The outbreak of COVID-19 (followed by “social distancing” for much of the country) has been an adjustment for the entire business community, as well as academia. Students who are learning tech skills such as programming and cybersecurity have faced an abrupt transition from in-person to online classes. Some professors who are virtuosos in a physical classroom are likewise finding it difficult to get a sense of their new, virtual learning spaces.
“You need some kind of better technology to pan the room, even just rotating through the room, doing it randomly so you could see everybody’s faces and get some better idea of what people’s expressions are,” said Steven M. Bellovin, professor of computer science and member of the Data Science Institute at Columbia University.
When it comes to learning tech skills such as programming, cybersecurity and data science, there are also differences in how students learn online versus a live classroom setting. For instance, professors stuck with online teaching tools may not have the time or capability to give students 1:1 attention in labs that involve complicated tasks, such as setting up a distributed system. The teaching of hands-on tasks such as threading cable through a server rack is also radically altered.
Nonetheless, the current crisis shouldn’t impede the generalized learning of tech skills, suggests David Joyner, executive director of the Online Master of Science in Computer Science (OMSCS) at the Georgia Institute of Technology.
“In the tech sector, everything is actually very well-suited to being taught online because you’re using the medium you’re learning about to do the learning,” Joyner said. “If you’re learning about programming, you’re already dealing with a computational environment. You’re learning about cybersecurity. You’re already dealing with platforms that are subject to that.”
Because of its procedural nature, tech studies can adapt well to the need for remote learning due to COVID-19. That means students have the flexibility to practice skills such as programming, debugging software and setting up infrastructure on their own time.
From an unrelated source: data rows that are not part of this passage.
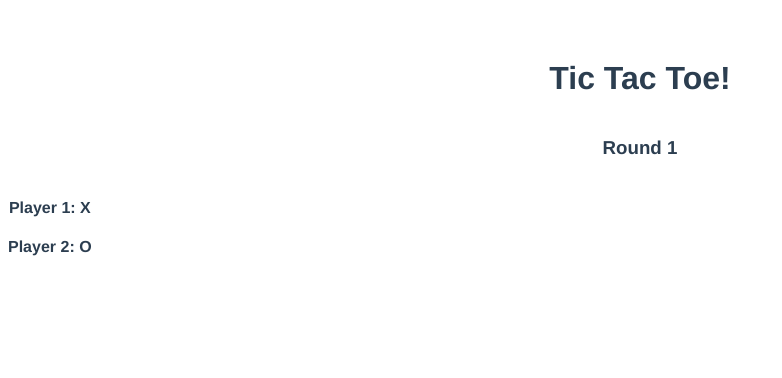
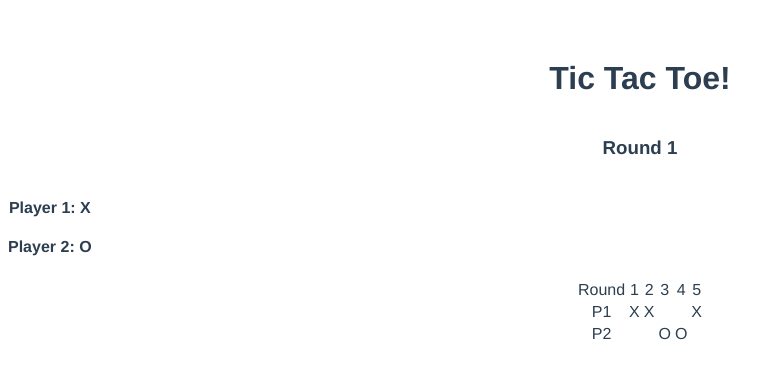
Before and after one commit to 01shadowalker01/TicTacToe-vue, a Vue app: page / in a window 1280 px wide. Shown: the top 378 px of the page, without its empty margins (0-782 px from the left). Built offline with nearby package versions, Linux system fonts and the light colour scheme.

Commit message:
Add scores
scores component + test added, model added
scope component added to app

```diff
--- a/src/App.vue
+++ b/src/App.vue
@@ -3,15 +3,30 @@
     <h1>Tic Tac Toe!</h1>
     <Round :round="1" firstPlayerSymbol="X" secondplayerSymbol="O" />
   </header>
+  <main class="main-conetnt">
+    <Scores :scoreList="scoreList" />
+  </main>
 </template>
 
 <script lang="ts">
 import { defineComponent } from "vue";
 import Round from "./components/Round.vue";
+import Scores from "./components/Scores.vue";
 
 export default defineComponent({
   name: "App",
-  components: { Round },
+  components: { Round, Scores },
+  data() {
+    return {
+      scoreList: [
+        { round: 1, firstPlayerWon: true },
+        { round: 2, firstPlayerWon: true },
+        { round: 3, firstPlayerWon: false },
+        { round: 4, firstPlayerWon: false },
+        { round: 5, firstPlayerWon: true },
+      ],
+    };
+  },
 });
 </script>
 
@@ -24,4 +39,9 @@ export default defineComponent({
   color: #2c3e50;
   margin-top: 60px;
 }
+
+.main-conetnt {
+  display: flex;
+  justify-content: center;
+}
 </style>
--- /dev/null
+++ b/src/components/Scores.vue
@@ -0,0 +1,38 @@
+<template>
+  <table>
+    <tr>
+      <td>Round</td>
+      <td v-for="score in scoreList" :key="score.round">
+        {{ score.round }}
+      </td>
+    </tr>
+    <tr>
+      <td>P1</td>
+      <td v-for="score in scoreList" :key="score.round">
+        <span v-if="score.firstPlayerWon">X</span>
+      </td>
+    </tr>
+    <tr>
+      <td>P2</td>
+      <td v-for="score in scoreList" :key="score.round">
+        <span v-if="!score.firstPlayerWon">O</span>
+      </td>
+    </tr>
+  </table>
+</template>
+
+<script lang="ts">
+import { defineComponent, PropType } from "@vue/runtime-core";
+import { Score } from "@/models/score";
+
+export default defineComponent({
+  props: {
+    scoreList: {
+      type: Object as PropType<Score[]>,
+      required: true,
+    },
+  },
+});
+</script>
+
+<style lang="scss" scoped></style>
--- /dev/null
+++ b/src/models/score.ts
@@ -0,0 +1,4 @@
+export interface Score {
+  round: number;
+  firstPlayerWon: boolean;
+}
```
Also changed, not shown: 1 other file (tests, documents, lock files or other folders).
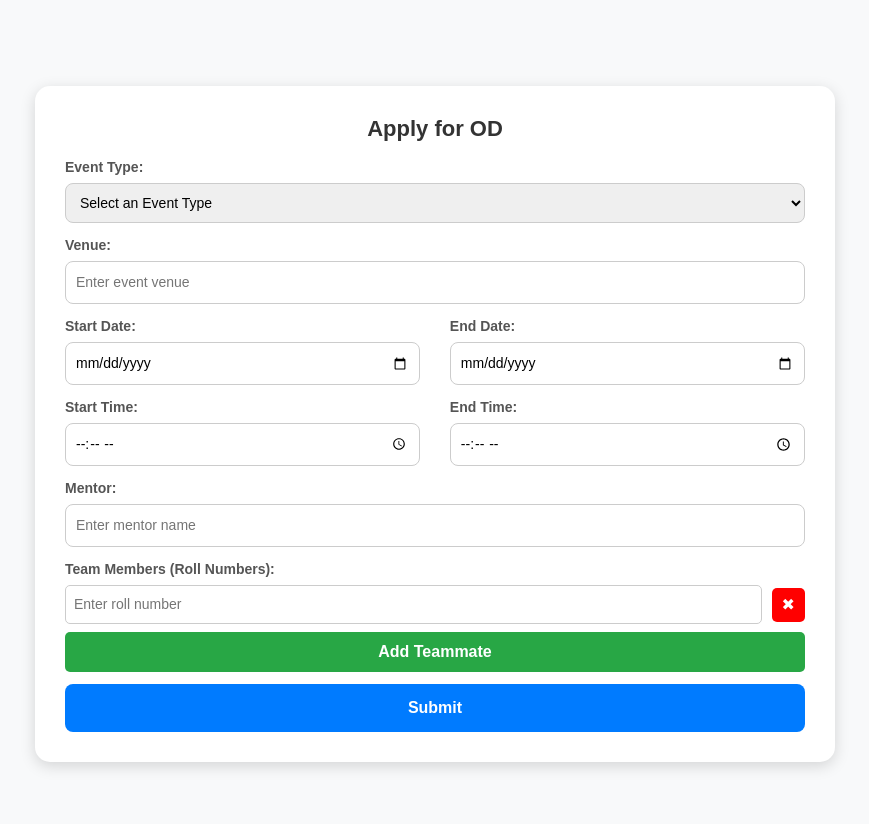
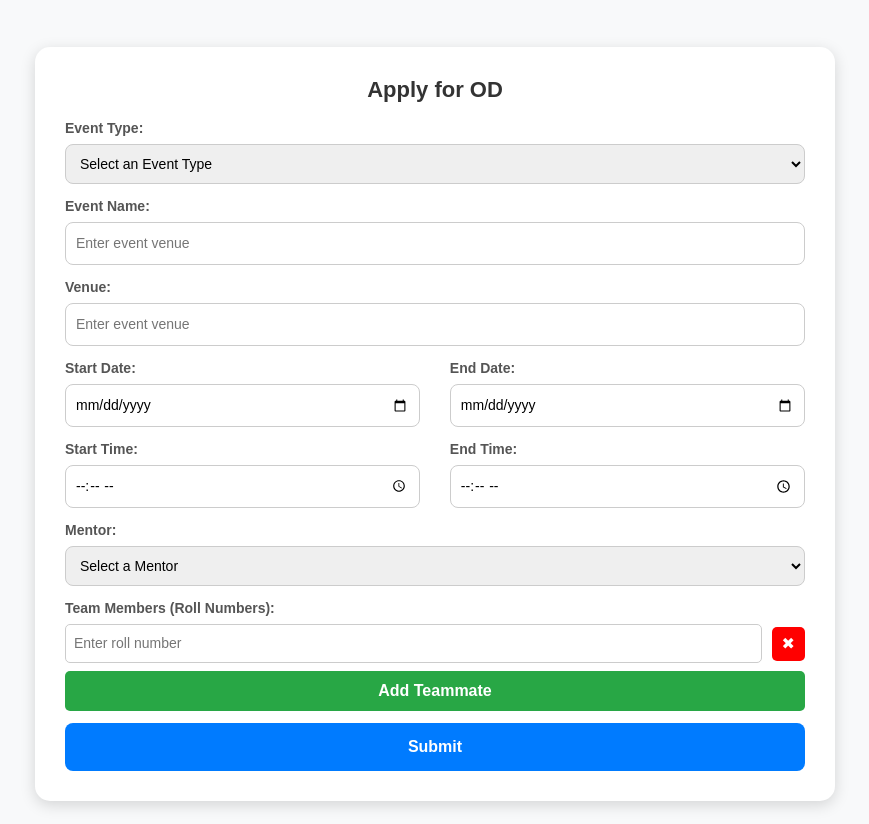
Before and after one commit to Kiruthhik/OD_management_system, a Django app: page /student/OD-application in a window 1280 px wide. Shown: the part 56-880 px from the top of the page, without its empty margins (205-1074 px from the left). Run offline with Django 5.2, Linux system fonts and the light colour scheme; data comes from the database, SQL or seed files in the repository; both versions use the stored data as it was after the commit.

Commit message:
od application db

```diff
--- a/student/models.py
+++ b/student/models.py
@@ -45,6 +45,9 @@
     user = models.OneToOneField(User, on_delete=models.CASCADE)
     roll_number = models.CharField(max_length=10)
 
+    def __str__(self):
+        return self.user.username
+
 class Faculty(models.Model):
     user = models.OneToOneField(User, on_delete=models.CASCADE)
     department = models.CharField(max_length=50)
--- a/student/templates/apply_OD.html
+++ b/student/templates/apply_OD.html
@@ -28,6 +28,12 @@
                     <option value="Conference">Conference</option>
                     <option value="Competition">Competition</option>
                 </select>
+            </div>
+
+            <!-- Event_name -->
+            <div class="event-form-group">
+                <label for="event-name">Event Name:</label>
+                <input type="text" id="venue" name="eventName" placeholder="Enter event venue" required>
             </div>
 
             <!-- Venue -->
@@ -63,8 +69,14 @@
             <!-- Mentor -->
             <div class="event-form-group">
                 <label for="mentor">Mentor:</label>
-                <input type="text" id="mentor" name="mentor" placeholder="Enter mentor name" required>
+                <select id="mentor" name="mentor">
+                    <option value="">Select a Mentor</option>
+                    {% for mentor in mentors %}
+                        <option value="{{ mentor.user.username }}">{{ mentor.user.username }}</option>
+                    {% endfor %}
+                </select>
             </div>
+
 
             <!-- Teammates Section -->
             <div class="event-form-group">
--- a/student/templates/student_home.html
+++ b/student/templates/student_home.html
@@ -69,7 +69,7 @@
 
     <!-- Apply OD Button -->
     <div class="text-center mt-4">
-        <a href="{% url 'apply_OD' %}" class="btn btn-primary btn-lg" >Apply for OD</a>
+        <a href="{% url 'apply_od' %}" class="btn btn-primary btn-lg" >Apply for OD</a>
     </div>
 </div>
 
--- a/student/views.py
+++ b/student/views.py
@@ -1,6 +1,8 @@
 from django.shortcuts import render, redirect
 from django.contrib.auth import authenticate, login as auth_login
 from django.contrib import messages
+
+from .models import *
 # Create your views here.
 def login(request):
     if request.method == 'POST':
@@ -30,8 +32,22 @@
         end_date = request.POST['endDate']
         start_time = request.POST['startTime']
         end_time = request.POST['endTime']
-        mentor = request.POST['mentor']
+        mentor_name = request.POST['mentor']
+        mentor_user_obj = User.objects.get(username=mentor_name)
+        mentor = Faculty.objects.get(user=mentor_user_obj)
+        student = Student.objects.get(user=request.user)
+        Classs = student.studies_in.all()[0]
+        class_incharge = Classs.class_incharge
         print(event_type, venue, start_date, end_date, start_time, end_time, mentor)
+        od = student_OD.objects.create(student = student,ClassOf = Classs, class_incharge = class_incharge ,eventType=event_type, venue=venue, start_date=start_date, end_date=end_date, mentor=mentor)
+        od.save()
         teammates = request.POST.getlist('teammates[]')
+        for tm in teammates:
+            tm_user_obj = User.objects.get(username=tm)
+            tm_student = Student.objects.get(user=tm_user_obj)
+            OD = student_OD.objects.create(student = tm_student,eventType=event_type, venue=venue, start_date=start_date, end_date=end_date,  mentor=mentor)
+            OD.save()
         print(teammates)
-    return render(request, 'apply_OD.html')
+        return redirect('student_home')
+    mentors = Faculty.objects.all()
+    return render(request, 'apply_OD.html',{'mentors':mentors})
```
Also changed, not shown: db.sqlite3.
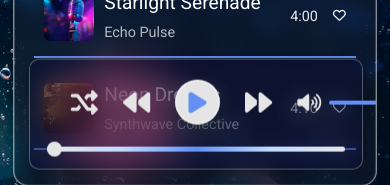
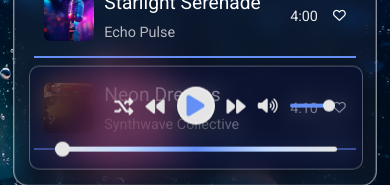
Before and after one commit to rabiyasalehjee/react-app-music-player, a React (Create React App) app: page / in a window 390 px wide. Shown: the part 632-817 px from the top of the page. Built offline with nearby package versions, Linux system fonts and the light colour scheme.

Commit message:
adjusted volumne progress bar on mobile

```diff
--- a/src/components/MusicPlayer.css
+++ b/src/components/MusicPlayer.css
@@ -328,7 +328,6 @@
     .pink-bubble {
         right: -50px;
     }
-
     @keyframes moveBubbleRight {
         0% {
             left: -50px;
@@ -482,3 +481,34 @@
     height: 15px;
     border-radius: 50%;
   }
+  @media (max-width: 767px) {
+
+    .controls {
+      column-gap: 12px;
+    }
+
+    .controls i {
+      font-size: 1.2rem;
+    }
+    #playPauseBtn {
+        width: 38px;
+        height:38px !important;
+        font-size: 1rem;
+      }
+
+    .volume {
+      gap: 3px;
+    }
+
+    .volume i {
+      font-size: 1rem;
+    }
+
+    .volume input {
+      width: 45px;
+    }
+
+    #progress-bar {
+      width: 85%;
+    }
+  }
--- a/src/components/MusicPlayer.js
+++ b/src/components/MusicPlayer.js
@@ -19,6 +19,7 @@ const MusicPlayer = () => {
   const [isShuffle, setIsShuffle] = useState(false);
   const [volume, setVolume] = useState(100);
   const [progress, setProgress] = useState(0);
+  const [isMuted, setIsMuted] = useState(false); // Add this line
 
   const audioRef = useRef(null);
   const songRowRefs = useRef([]);
@@ -80,6 +81,9 @@ const MusicPlayer = () => {
     const newVolume = e.target.value;
     setVolume(newVolume);
     audioRef.current.volume = newVolume / 100;
+    if (isMuted) {
+      setIsMuted(false); // Unmute when volume is adjusted
+    }
   };
 
   const handleProgressChange = (e) => {
@@ -92,6 +96,17 @@ const MusicPlayer = () => {
     const currentTime = audioRef.current.currentTime;
     const duration = audioRef.current.duration;
     setProgress((currentTime / duration) * 100);
+  };
+
+  const toggleMute = () => {
+    if (isMuted) {
+      // Unmute and restore previous volume
+      audioRef.current.volume = volume / 100;
+    } else {
+      // Mute and save current volume
+      audioRef.current.volume = 0;
+    }
+    setIsMuted(!isMuted);
   };
 
   return (
@@ -148,7 +163,7 @@ const MusicPlayer = () => {
           </div>
         </div>
 
-        {}
+        {/* Player Controls */}
         <div className="player">
           <audio
             ref={audioRef}
@@ -167,13 +182,16 @@ const MusicPlayer = () => {
             </button>
             <i className="fa-solid fa-forward" onClick={() => setActiveIndex((prev) => (prev < songs.length - 1 ? prev + 1 : 0))}></i>
             <div className="volume">
-              <i className="fa-solid fa-volume-high"></i>
+              <i
+                className={`fa-solid ${isMuted ? 'fa-volume-mute' : 'fa-volume-high'}`}
+                onClick={toggleMute}
+              ></i>
               <input
                 type="range"
                 id="volume-range"
                 min="0"
                 max="100"
-                value={volume}
+                value={isMuted ? 0 : volume} // Set volume to 0 when muted
                 onChange={handleVolumeChange}
               />
             </div>
```
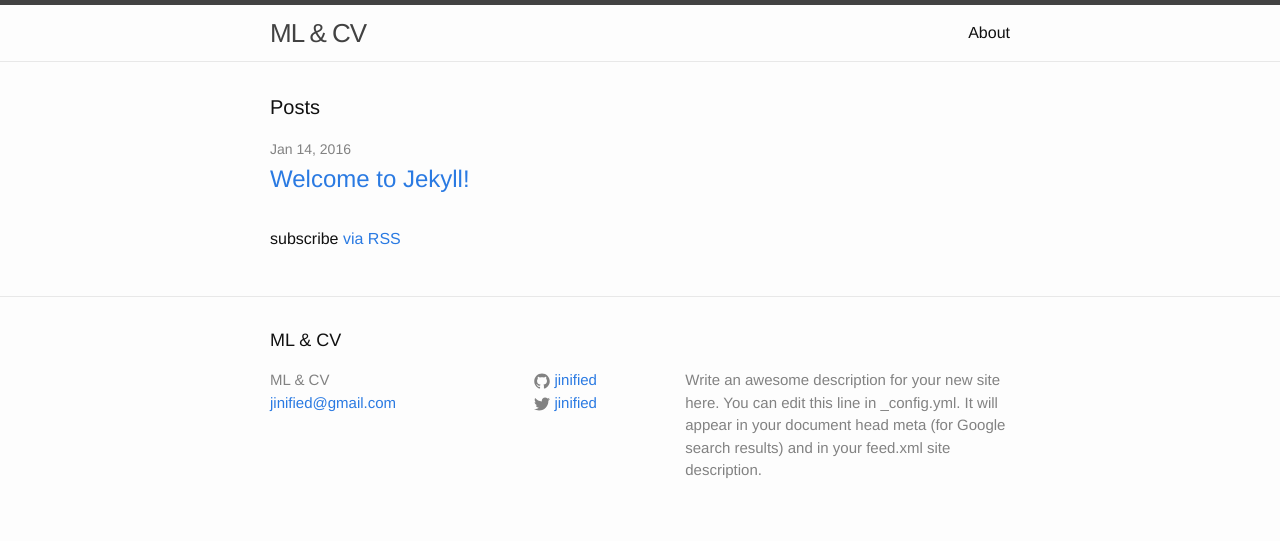
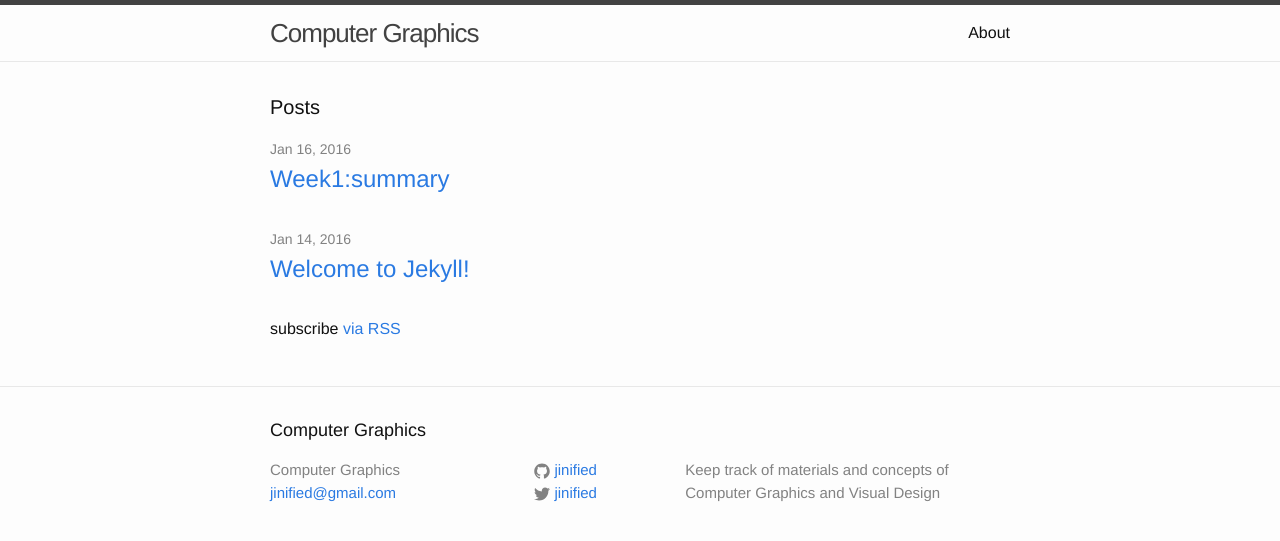
Before and after one commit to JamShan/opengl_experiment, a Jekyll site: the page built from index.html, in a window 1280 px wide. Shown: the top 541 px of the page. Built offline with Jekyll 4.4.1, drawn with Linux system fonts in a browser that asks for light colours.

```diff
--- a/_config.yml
+++ b/_config.yml
@@ -6,12 +6,10 @@
 # 'jekyll serve'. If you change this file, please restart the server process.
 
 # Site settings
-title: ML & CV
+title: Computer Graphics
 email: jinified@gmail.com
 description: > # this means to ignore newlines until "baseurl:"
-  Write an awesome description for your new site here. You can edit this
-  line in _config.yml. It will appear in your document head meta (for
-  Google search results) and in your feed.xml site description.
+    Keep track of materials and concepts of Computer Graphics and Visual Design
 baseurl: "/opengl_experiment" # the subpath of your site, e.g. /blog
 url: "" # the base hostname & protocol for your site
 twitter_username: jinified
```
Also changed, not shown: _posts/2016-01-16-Week1:Summary.md (added, +10 -0 lines).
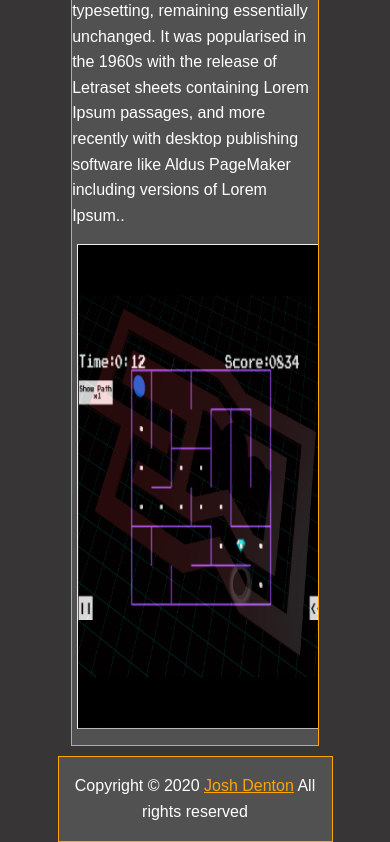
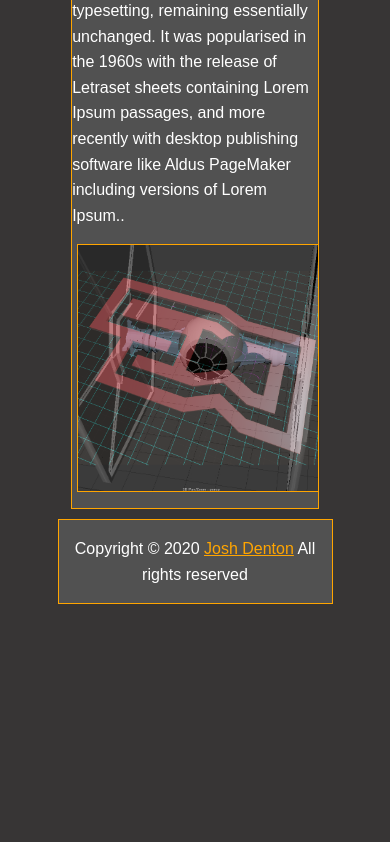
Before and after one commit to joshuadenton5/joshuadenton.github.io, a PHP site: page / in a window 390 px wide. Shown: the part 672-1514 px from the top of the page. After the commit the page ends 1276 px from the top, so only its background shows below. Run offline with PHP 8.4, Linux system fonts and the light colour scheme.

Commit message:
image rotater now stays square - responsive

```diff
--- a/css/style.css
+++ b/css/style.css
@@ -71,7 +71,7 @@ body {
 }
 
 #showcase {
-    height: 483px;
+    /*height: 483px;*/
     position:relative;
     background-repeat: no-repeat;
     background-position: center;
@@ -80,26 +80,33 @@ body {
     margin: 5px;
     border: ridge;
     border-width: thin;
+    border-color:orange;
     float: right;
     width: 40%;
 }
 
-    #showcase img {
-    height: inherit;
+#showcase:after{
+    content:"";
+    display:block;
+    padding-bottom:100%;
+}
+
+#showcase img {
+    position: absolute;
+    height:100%;
     width: 100%;
-    position: absolute;
     left: 0;
     -webkit-transition: opacity 1s ease-in-out;
     -moz-transition: opacity 1s ease-in-out;
     -o-transition: opacity 1s ease-in-out;
     transition: opacity 1s ease-in-out;
-    }
+}
 
 #showcase img.top{
     animation-name: sc1fade;
     animation-timing-function:ease-in-out;
     animation-iteration-count:infinite;
-    animation-duration: 24s;
+    animation-duration: 12s;
     animation-direction:alternate;
 }
 @keyframes sc1fade{
```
Joyner considers classroom learning to be passive, which requires that students gradually absorb concepts. You can learn tech skills at your own pace through online learning.
In this new, online-centric learning environment, some students may face issues with the digital divide and who has broadband access, according to Bellovin. “That’s a societal problem,” he said.
Participation takes more effort in a video conferencing service than in a real classroom. It’s easy to talk over each other on a video conference, and students fumble to unmute themselves or find a “raise your hand” button, Bellovin said. When some people are remote and some in the room, the remote people are sometimes treated like “second class” when it comes to participation (which might not be a massive problem as many schools go all-virtual).
Bellovin also sees some timing issues in online learning, given how students and instructors may be in different time zones. And yet, despite his hesitation regarding online teaching, he thinks video conferencing is the best option available given the COVID-19 health crisis and the need to reduce the spread of infection.
“I don’t see a better alternative given the need for isolation, given the potential for massive infection in, for example, university dormitories with shared bathrooms and shared kitchens,” Bellovin said. “They undoubtedly did the right thing, and they acted before the largest society did, and I think correctly so.”
During the period of distance learning due to COVID-19, Bellovin plans to put grading on hold until professors can make a fair assessment of students’ work. Exams are the most difficult problem for him during this pandemic. “What do you do that’s scalable, when you’ve got a large classroom and people are scattered around the world that have to be alone?” he asked. Students are taking exams in multiple time zones, and Bellovin is thinking of giving students 24 or 48 hours to take a test.
However, tech-related learning could be suitable for remote assessment as students practice skills such as coding and determine for themselves when they’re ready to advance, according to Joyner.
Online learning of tech skills had already taken off before COVID-19 hit. But for many students, the biggest disruption right now isn’t a shift to online learning—it’s the stress of the crisis itself. “Everything has been disrupted. People’s lives have been upended,” Bellovin said. “At least three of my project students have said, ‘Well, OK, I need an extra week here, professor, because I’m forced to move.’”
COVID-19 may not be changing how technology is learned, but it is bringing some logistical and emotional adjustments for students, Joyner added. As with many other universities, Georgia Tech has moved to a distance-learning model for the remainder of the semester, and school has ended abruptly for some seniors. That has led to some internships being canceled.
Another factor affecting learning is the distractions at home for some people, rather than changes in the actual coursework, Joyner said.
Despite the benefits that online learning brings, the sudden change of routines due to the COVID-19 pandemic may turn people off to online learning in the future, according to Joyner. That’s because teachers haven’t had extensive training in this area. “We’re not giving instructors who haven’t taught online before a real great chance of success,” Joyner said. “This is an emergency situation.”
Still, the crisis could also influence some people to continue with remote learning, according to Joyner: “I think in the tech sector, I anticipate a more positive reaction because we’ve really already been doing this for several years.”